[Edit difference data]

*** Block opens ***

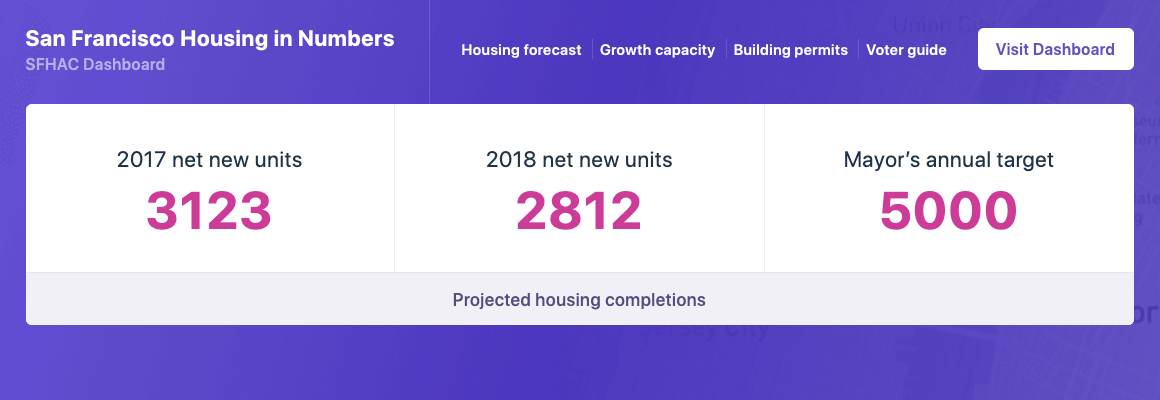
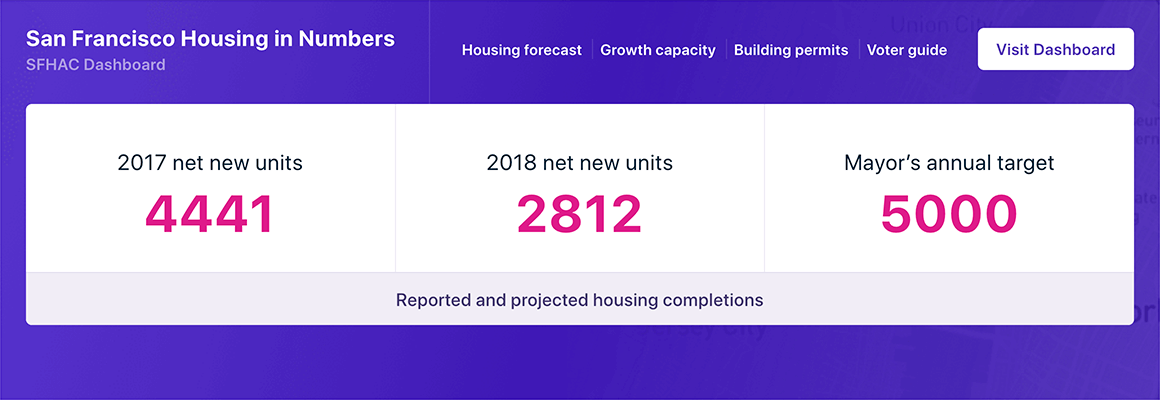
SFHAC changes

diff --git a/sfhac/index.html b/sfhac/index.html
@@ -93,7 +93,7 @@
                 <div class="box--text">Based on&nbsp;the current data, San Francisco housing production in&nbsp;2017-2018 will represent a&nbsp;nearly&nbsp;50% drop from record-high 2016 level of&nbsp;5000+&nbsp;units.</div>
               </div>
               <div class="counters">
-                <div class="counter">2017 net new units<span>3123</span></div>
+                <div class="counter">2017 net new units<span>4441</span></div>
                 <div class="counter">2018 net new units<span>2812</span></div>
                 <div class="counter">Mayor’s annual target<span>5000</span></div>
               </div>
@@ -101,7 +101,7 @@
                 <svg viewBox="0 0 10 13" width="10" height="13">
                   <path d="M7.4,3.4H10L6.8,0v2.9C6.8,3.2,7.1,3.4,7.4,3.4z"></path>
                   <path d="M7.4,3.9c-0.6,0-1.1-0.4-1.1-1V0H1.1C0.5,0,0,0.4,0,1V12c0,0.5,0.5,1,1.1,1h4.2h2.6h1.1c0.6,0,1.1-0.4,1.1-1 V3.9H7.4z"></path>
-                </svg>Source — <a href="https://statecraft.one/sf">Housing Completions Report by Statecraft, Fall 2017</a>
+                </svg>Source — <a href="http://default.sfplanning.org/publications_reports/2017_Housing_Inventory.pdf">2017 San Francisco Housing Inventory</a>, <a href="https://statecraft.one/sf">Housing Completions Report by Statecraft</a>
               </div>
             </div>
             <div class="box" data-box="2">

diff --git a/sfhac-widget/less/style.less b/sfhac-widget/less/style.less
@@ -70,7 +70,7 @@ body {
 	overflow: hidden;
 	color: @white;
 	-webkit-font-smoothing: antialiased;
-	padding: 94px 26px 46px;
+	padding: 104px 26px 75px;
 
 	.size (1160px);
 	.position (relative);
@@ -134,7 +134,7 @@ body {
 
 			.display (block);
 			.position-tl (absolute, -39px, -33px);
-			.size (1px, 94px);
+			.size (1px, 104px);
 
 			@media @xs-only { margin: 0 0 0 -123px;
 				.display (block);
@@ -246,7 +246,7 @@ body {
 		text-align: center;
 		border-right: 1px solid multiply(@white, fade(#5947A0, 10));
 		letter-spacing: 0.7px;
-		padding: 30px 0 39px;
+		padding: 43px 0 46px;
 
 		.font (22px, 28px);
 
@@ -306,7 +306,7 @@ body {
 		color: #534C7F;
 		padding: 10px 0;
 
-		.font (18px, 22px, 500);
+		.font (18px, 32px, 500);
 
 		@media @xs-md { letter-spacing: 0.44px;
 			.font (16px, 22px);

diff --git a/sfhac-widget/css/style.css b/sfhac-widget/css/style.css
@@ -271,7 +271,7 @@ body *:after {
   overflow: hidden;
   color: #ffffff;
   -webkit-font-smoothing: antialiased;
-  padding: 94px 26px 46px;
+  padding: 104px 26px 75px;
   width: 1160px;
   height: auto;
   position: relative;
@@ -400,7 +400,7 @@ body *:after {
   bottom: auto;
   left: -33px;
   width: 1px;
-  height: 94px;
+  height: 104px;
 }
 @media (max-width: 853px) {
   .ol-sfhac--features:before {
@@ -559,7 +559,7 @@ body *:after {
   text-align: center;
   border-right: 1px solid #eeedf6;
   letter-spacing: 0.7px;
-  padding: 30px 0 39px;
+  padding: 43px 0 46px;
   font-size: 22px;
   line-height: 28px;
 }
@@ -625,7 +625,7 @@ body *:after {
   color: #534C7F;
   padding: 10px 0;
   font-size: 18px;
-  line-height: 22px;
+  line-height: 32px;
   font-weight: 500;
 }
 @media (max-width: 1159px) {

diff --git a/sfhac-widget/index.html b/sfhac-widget/index.html
@@ -51,11 +51,11 @@
         <div class="ol-sfhac--btn"><a href="#">Visit Dashboard</a></div>
         <div class="ol-sfhac--counters">
           <div class="ol-sfhac--cols">
-            <div class="ol-sfhac--counter">2017 net new units<span>3123</span></div>
+            <div class="ol-sfhac--counter">2017 net new units<span>4441</span></div>
             <div class="ol-sfhac--counter">2018 net new units<span>2812</span></div>
             <div class="ol-sfhac--counter">Mayor’s annual target<span>5000</span></div>
           </div>
-          <div class="ol-sfhac--label">Projected housing completions</div>
+          <div class="ol-sfhac--label">Reported and projected housing completions</div>
         </div>
       </div>
       <!-- widget #2 end-->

*** Block closes ***

HOW TO COMPLETE THIS TASK
Each entry above must be printed exactly, apart from its pictures.

YOUR RESPONSE
SFHAC changes

diff --git a/sfhac/index.html b/sfhac/index.html
@@ -93,7 +93,7 @@
                 <div class="box--text">Based on&nbsp;the current data, San Francisco housing production in&nbsp;2017-2018 will represent a&nbsp;nearly&nbsp;50% drop from record-high 2016 level of&nbsp;5000+&nbsp;units.</div>
               </div>
               <div class="counters">
-                <div class="counter">2017 net new units<span>3123</span></div>
+                <div class="counter">2017 net new units<span>4441</span></div>
                 <div class="counter">2018 net new units<span>2812</span></div>
                 <div class="counter">Mayor’s annual target<span>5000</span></div>
               </div>
@@ -101,7 +101,7 @@
                 <svg viewBox="0 0 10 13" width="10" height="13">
                   <path d="M7.4,3.4H10L6.8,0v2.9C6.8,3.2,7.1,3.4,7.4,3.4z"></path>
                   <path d="M7.4,3.9c-0.6,0-1.1-0.4-1.1-1V0H1.1C0.5,0,0,0.4,0,1V12c0,0.5,0.5,1,1.1,1h4.2h2.6h1.1c0.6,0,1.1-0.4,1.1-1 V3.9H7.4z"></path>
-                </svg>Source — <a href="https://statecraft.one/sf">Housing Completions Report by Statecraft, Fall 2017</a>
+                </svg>Source — <a href="http://default.sfplanning.org/publications_reports/2017_Housing_Inventory.pdf">2017 San Francisco Housing Inventory</a>, <a href="https://statecraft.one/sf">Housing Completions Report by Statecraft</a>
               </div>
             </div>
             <div class="box" data-box="2">

diff --git a/sfhac-widget/less/style.less b/sfhac-widget/less/style.less
@@ -70,7 +70,7 @@ body {
 	overflow: hidden;
 	color: @white;
 	-webkit-font-smoothing: antialiased;
-	padding: 94px 26px 46px;
+	padding: 104px 26px 75px;
 
 	.size (1160px);
 	.position (relative);
@@ -134,7 +134,7 @@ body {
 
 			.display (block);
 			.position-tl (absolute, -39px, -33px);
-			.size (1px, 94px);
+			.size (1px, 104px);
 
 			@media @xs-only { margin: 0 0 0 -123px;
 				.display (block);
@@ -246,7 +246,7 @@ body {
 		text-align: center;
 		border-right: 1px solid multiply(@white, fade(#5947A0, 10));
 		letter-spacing: 0.7px;
-		padding: 30px 0 39px;
+		padding: 43px 0 46px;
 
 		.font (22px, 28px);
 
@@ -306,7 +306,7 @@ body {
 		color: #534C7F;
 		padding: 10px 0;
 
-		.font (18px, 22px, 500);
+		.font (18px, 32px, 500);
 
 		@media @xs-md { letter-spacing: 0.44px;
 			.font (16px, 22px);

diff --git a/sfhac-widget/css/style.css b/sfhac-widget/css/style.css
@@ -271,7 +271,7 @@ body *:after {
   overflow: hidden;
   color: #ffffff;
   -webkit-font-smoothing: antialiased;
-  padding: 94px 26px 46px;
+  padding: 104px 26px 75px;
   width: 1160px;
   height: auto;
   position: relative;
@@ -400,7 +400,7 @@ body *:after {
   bottom: auto;
   left: -33px;
   width: 1px;
-  height: 94px;
+  height: 104px;
 }
 @media (max-width: 853px) {
   .ol-sfhac--features:before {
@@ -559,7 +559,7 @@ body *:after {
   text-align: center;
   border-right: 1px solid #eeedf6;
   letter-spacing: 0.7px;
-  padding: 30px 0 39px;
+  padding: 43px 0 46px;
   font-size: 22px;
   line-height: 28px;
 }
@@ -625,7 +625,7 @@ body *:after {
   color: #534C7F;
   padding: 10px 0;
   font-size: 18px;
-  line-height: 22px;
+  line-height: 32px;
   font-weight: 500;
 }
 @media (max-width: 1159px) {

diff --git a/sfhac-widget/index.html b/sfhac-widget/index.html
@@ -51,11 +51,11 @@
         <div class="ol-sfhac--btn"><a href="#">Visit Dashboard</a></div>
         <div class="ol-sfhac--counters">
           <div class="ol-sfhac--cols">
-            <div class="ol-sfhac--counter">2017 net new units<span>3123</span></div>
+            <div class="ol-sfhac--counter">2017 net new units<span>4441</span></div>
             <div class="ol-sfhac--counter">2018 net new units<span>2812</span></div>
             <div class="ol-sfhac--counter">Mayor’s annual target<span>5000</span></div>
           </div>
-          <div class="ol-sfhac--label">Projected housing completions</div>
+          <div class="ol-sfhac--label">Reported and projected housing completions</div>
         </div>
       </div>
       <!-- widget #2 end-->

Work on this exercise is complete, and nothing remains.